▼

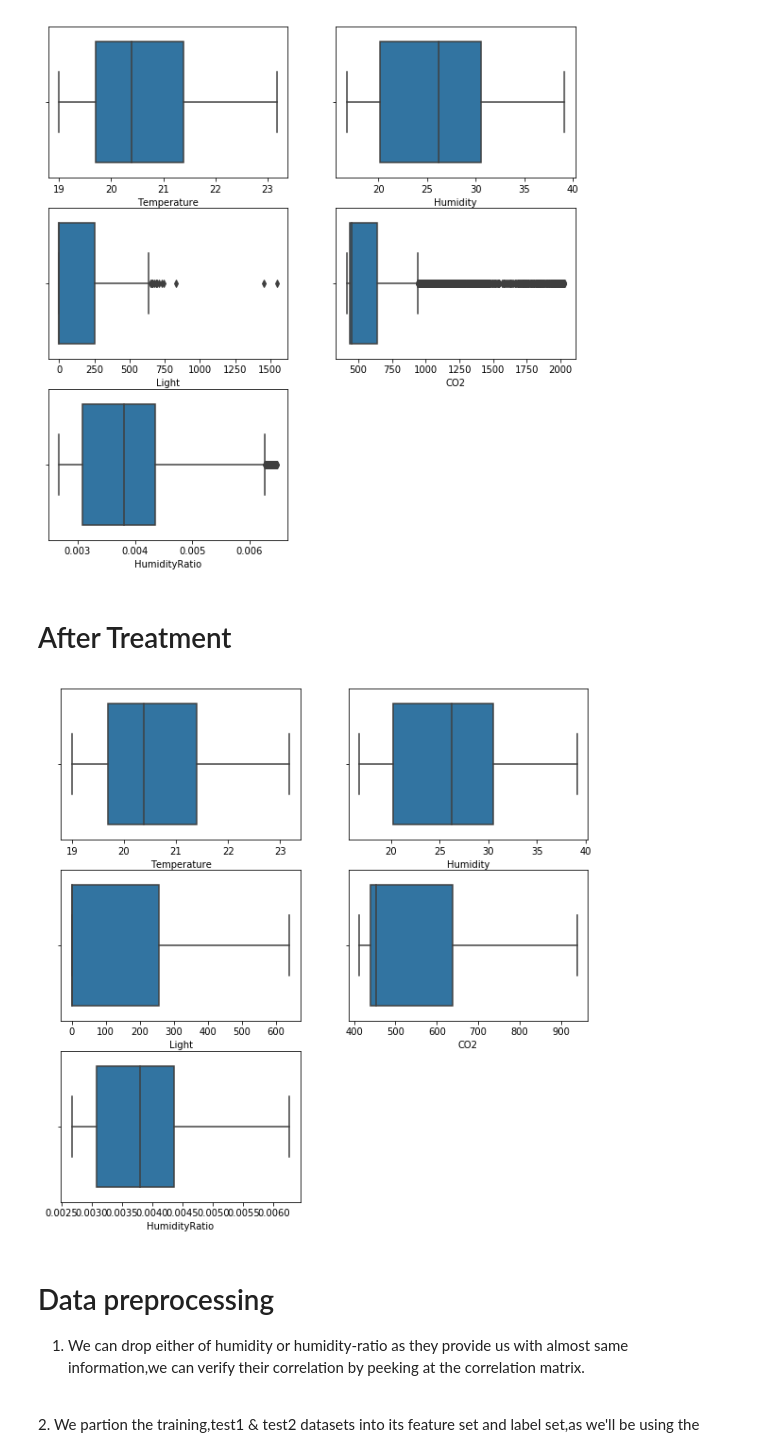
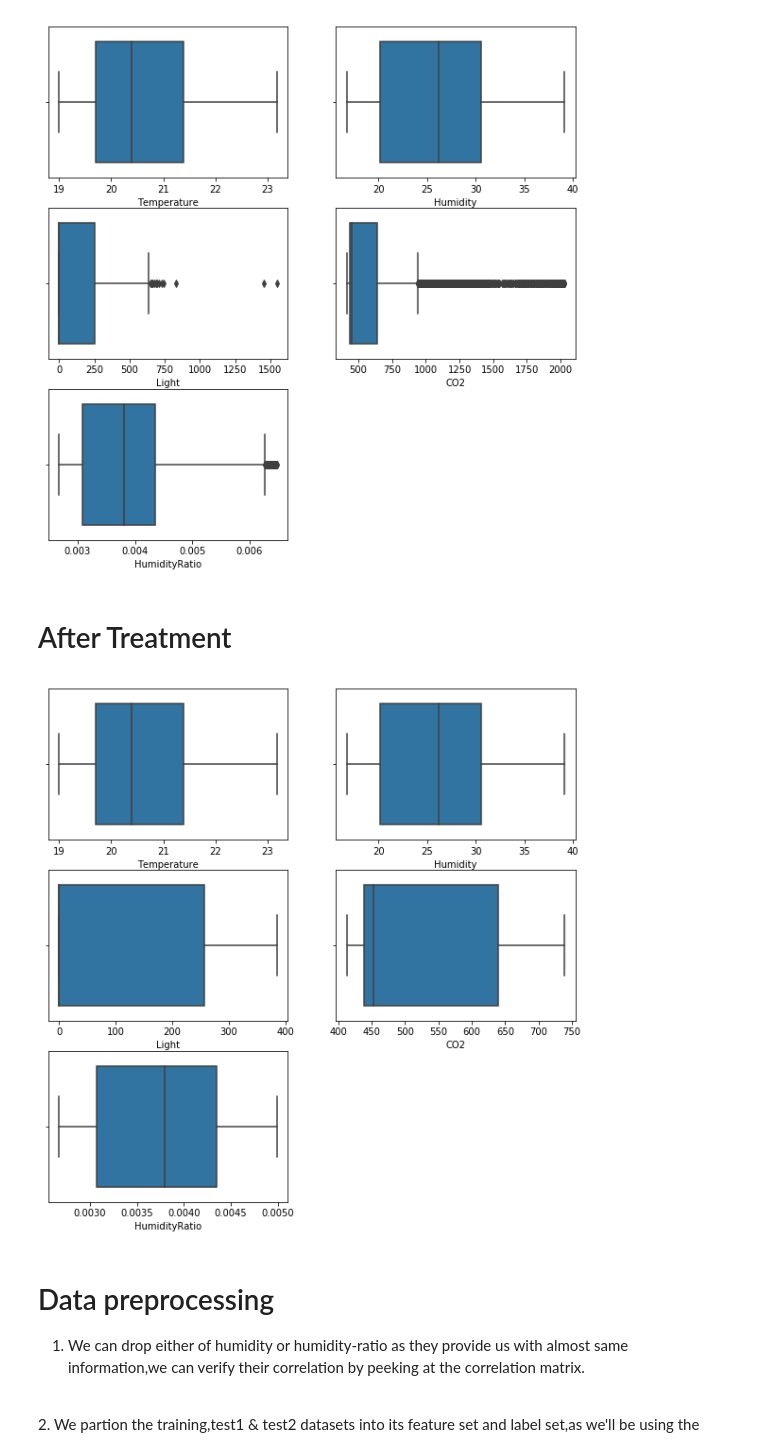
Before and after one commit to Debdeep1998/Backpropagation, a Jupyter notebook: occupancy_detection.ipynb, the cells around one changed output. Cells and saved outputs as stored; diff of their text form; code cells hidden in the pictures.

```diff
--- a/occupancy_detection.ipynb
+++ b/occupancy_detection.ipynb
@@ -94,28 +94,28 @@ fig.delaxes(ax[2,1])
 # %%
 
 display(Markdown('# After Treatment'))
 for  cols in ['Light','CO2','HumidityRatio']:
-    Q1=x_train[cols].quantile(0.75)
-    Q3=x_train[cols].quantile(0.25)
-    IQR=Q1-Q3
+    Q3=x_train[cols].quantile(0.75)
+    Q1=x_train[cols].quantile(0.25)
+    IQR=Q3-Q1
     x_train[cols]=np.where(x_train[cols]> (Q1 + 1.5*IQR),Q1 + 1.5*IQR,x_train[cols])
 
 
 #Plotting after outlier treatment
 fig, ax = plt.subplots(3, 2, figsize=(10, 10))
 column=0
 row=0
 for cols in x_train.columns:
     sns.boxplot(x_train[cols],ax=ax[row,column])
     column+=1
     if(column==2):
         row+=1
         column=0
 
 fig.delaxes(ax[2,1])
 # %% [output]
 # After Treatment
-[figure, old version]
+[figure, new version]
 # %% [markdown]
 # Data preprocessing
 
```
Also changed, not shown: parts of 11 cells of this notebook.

▲

The string "cells" may occur in the listing; show every line where it does.

Before and after one commit to Debdeep1998/Backpropagation, a Jupyter notebook: occupancy_detection.ipynb, the cells around one changed output. Cells and saved outputs as stored; diff of their text form; code cells hidden in the pictures.
Also changed, not shown: parts of 11 cells of this notebook.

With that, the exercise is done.